(Data records)

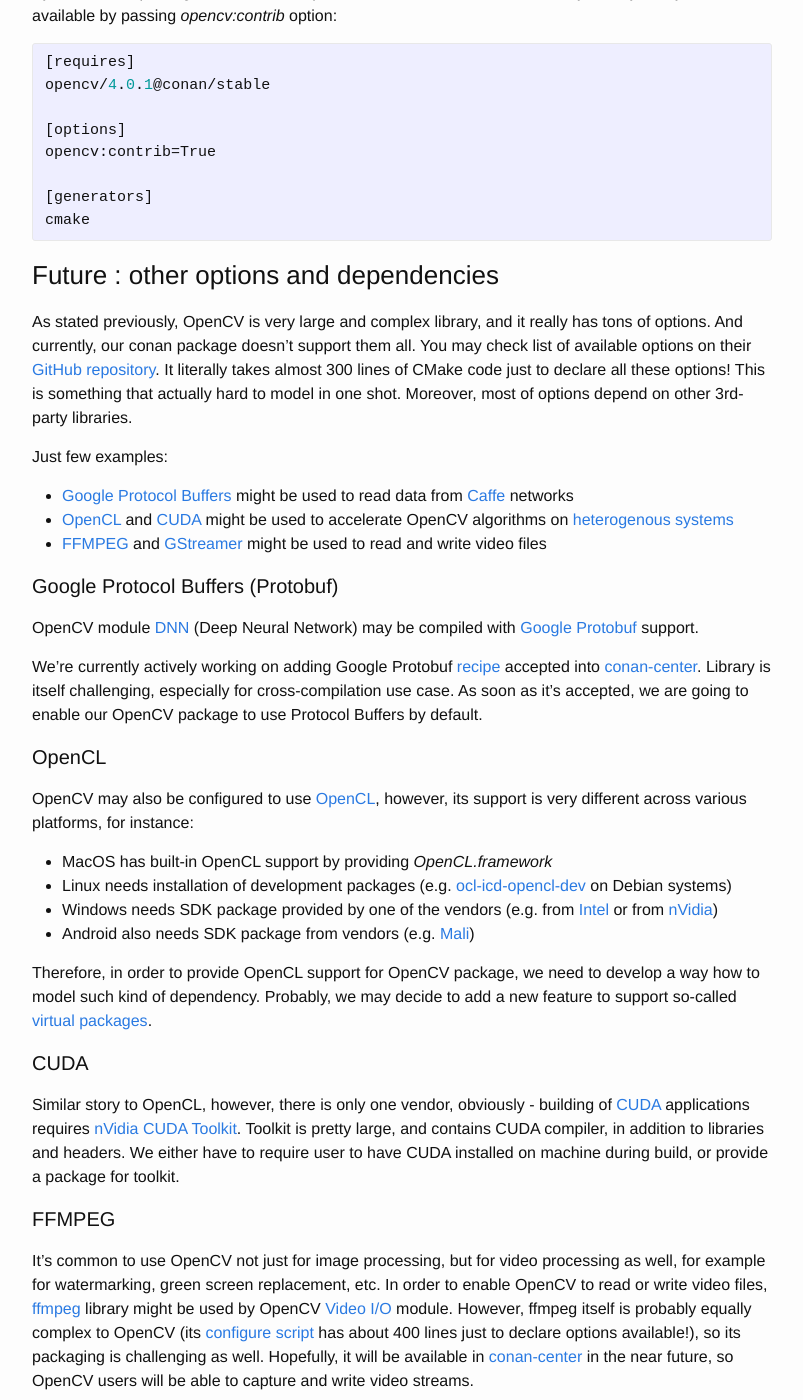
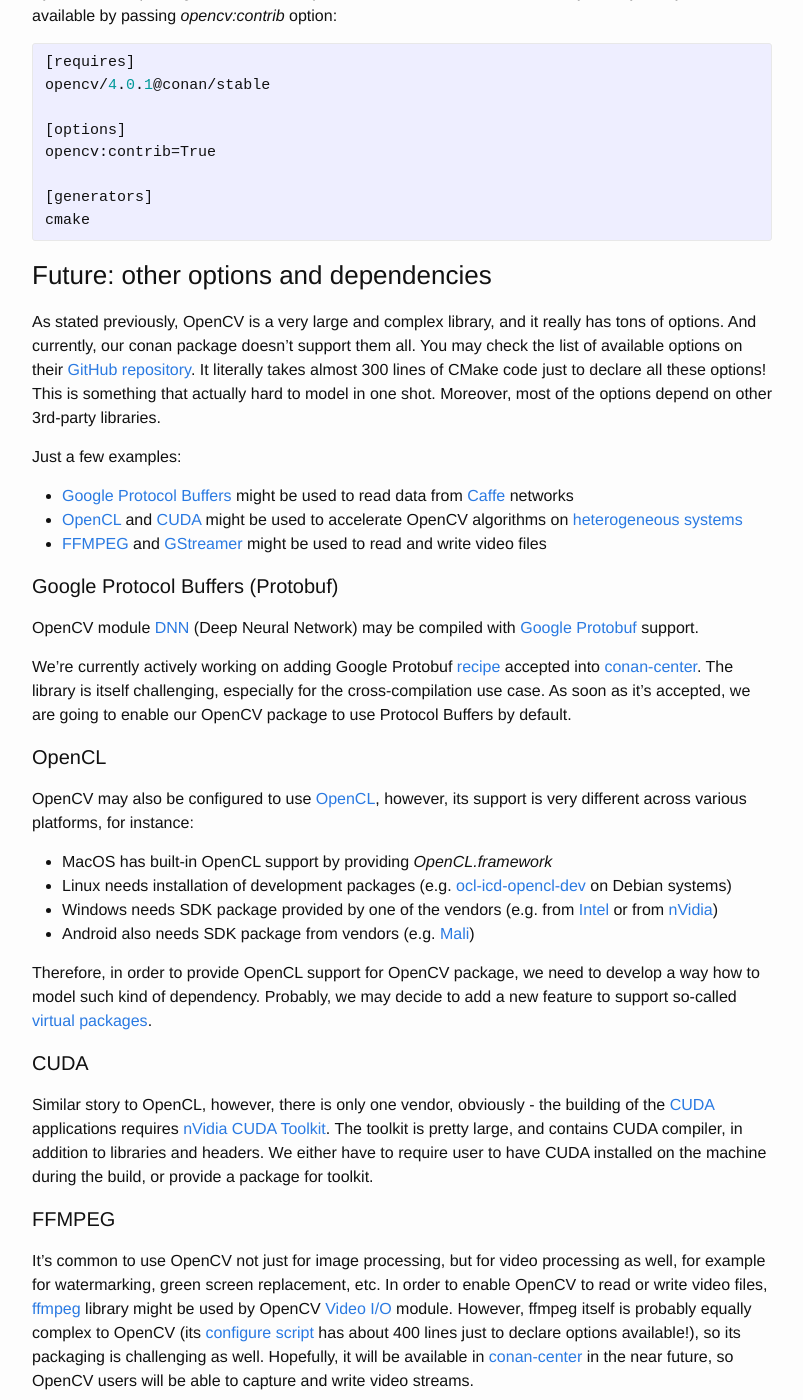
Before and after one commit to conan-io/conan-io.github.io, a Jekyll site: the page built from _posts/2019-01-21-OpenCV-conan-packages.markdown, in a window 1280 px wide and 1400 px high, scrolled down 2091 px. Shown: the whole window, without its empty margins (238-1041 px from the left). Built offline with Jekyll 4.4.1, drawn with Linux system fonts in a browser that asks for light colours; comment, search, counter and statistics services are not loaded; some of the changed text lies outside the part shown.

Commit message:
- fix spelling
Signed-off-by: SSE4 <tomskside@gmail.com>

```diff
--- a/_posts/2019-01-21-OpenCV-conan-packages.markdown
+++ b/_posts/2019-01-21-OpenCV-conan-packages.markdown
@@ -35,14 +35,14 @@ As usual, pre-built packages are available for major platforms (Windows/Linux/Ma
 
 ### dependencies
 
-OpenCV is very complex library, and has lots of various dependencies. Current conan recipe has the following:
+OpenCV is a very complex library, and has lots of various dependencies. Current conan recipe has the following:
 
 <p class="centered">
     <img  src="{{ site.url }}/assets/post_images/2019-01-21/opencv-deps.png"  align="center"
     width="800"  alt="dependencies of OpenCV 4.0.0 package"/>
 </p>
 
-Graph was generated by the [conan info](https://docs.conan.io/en/latest/reference/commands/consumer/info.html) command:
+A graph was generated by the [conan info](https://docs.conan.io/en/latest/reference/commands/consumer/info.html) command:
 
 {% highlight bash %}
 
@@ -94,21 +94,21 @@ cmake
 
 {% endhighlight %}
 
-### Future : other options and dependencies
+### Future: other options and dependencies
 
-As stated previously, OpenCV is very large and complex library, and it really has tons of options. And currently, our conan package doesn't support them all. You may check list of available options on their [GitHub repository](https://github.com/opencv/opencv/blob/4.0.1/CMakeLists.txt#L208). It literally takes almost 300 lines of CMake code just to declare all these options! This is something that actually hard to model in one shot. Moreover, most of options depend on other 3rd-party libraries.
+As stated previously, OpenCV is a very large and complex library, and it really has tons of options. And currently, our conan package doesn't support them all. You may check the list of available options on their [GitHub repository](https://github.com/opencv/opencv/blob/4.0.1/CMakeLists.txt#L208). It literally takes almost 300 lines of CMake code just to declare all these options! This is something that actually hard to model in one shot. Moreover, most of the options depend on other 3rd-party libraries.
 
-Just few examples:
+Just a few examples:
 
 * [Google Protocol Buffers](https://developers.google.com/protocol-buffers/) might be used to read data from [Caffe](http://caffe.berkeleyvision.org/) networks
-* [OpenCL](https://www.khronos.org/opencl/) and [CUDA](https://developer.nvidia.com/cuda-zone) might be used to accelerate OpenCV algorithms on [heterogenous systems](https://en.wikipedia.org/wiki/Heterogeneous_System_Architecture)
+* [OpenCL](https://www.khronos.org/opencl/) and [CUDA](https://developer.nvidia.com/cuda-zone) might be used to accelerate OpenCV algorithms on [heterogeneous systems](https://en.wikipedia.org/wiki/Heterogeneous_System_Architecture)
 * [FFMPEG](https://github.com/bincrafters/conan-ffmpeg) and [GStreamer](https://gstreamer.freedesktop.org/) might be used to read and write video files
 
 #### Google Protocol Buffers (Protobuf)
 
 OpenCV module [DNN](https://docs.opencv.org/4.0.1/d6/d0f/group__dnn.html) (Deep Neural Network) may be compiled with [Google Protobuf](https://developers.google.com/protocol-buffers/) support.
 
-We're currently actively working on adding Google Protobuf [recipe](https://github.com/bincrafters/conan-protobuf) accepted into [conan-center](https://bintray.com/conan-community/conan/opencv%3Aconan). Library is itself challenging, especially for cross-compilation use case. As soon as it's accepted, we are going to enable our OpenCV package to use Protocol Buffers by default.
+We're currently actively working on adding Google Protobuf [recipe](https://github.com/bincrafters/conan-protobuf) accepted into [conan-center](https://bintray.com/conan-community/conan/opencv%3Aconan). The library is itself challenging, especially for the cross-compilation use case. As soon as it's accepted, we are going to enable our OpenCV package to use Protocol Buffers by default.
 
 #### OpenCL
 
@@ -123,7 +123,7 @@ Therefore, in order to provide OpenCL support for OpenCV package, we need to dev
 
 #### CUDA
 
-Similar story to OpenCL, however, there is only one vendor, obviously - building of [CUDA](https://developer.nvidia.com/cuda-zone) applications requires [nVidia CUDA Toolkit](https://developer.nvidia.com/cuda-toolkit). Toolkit is pretty large, and contains CUDA compiler, in addition to libraries and headers. We either have to require user to have CUDA installed on machine during build, or provide a package for toolkit.
+Similar story to OpenCL, however, there is only one vendor, obviously - the building of the [CUDA](https://developer.nvidia.com/cuda-zone) applications requires [nVidia CUDA Toolkit](https://developer.nvidia.com/cuda-toolkit). The toolkit is pretty large, and contains CUDA compiler, in addition to libraries and headers. We either have to require user to have CUDA installed on the machine during the build, or provide a package for toolkit.
 
 #### FFMPEG
 
```
Also changed, not shown: other parts of _posts/2019-01-21-OpenCV-conan-packages.markdown (+4 -4 lines).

(End Data records)

#### [Exercise requirements]
How many lines in the records hold the string "support"? The number alone is the answer.

#### [Task output]
4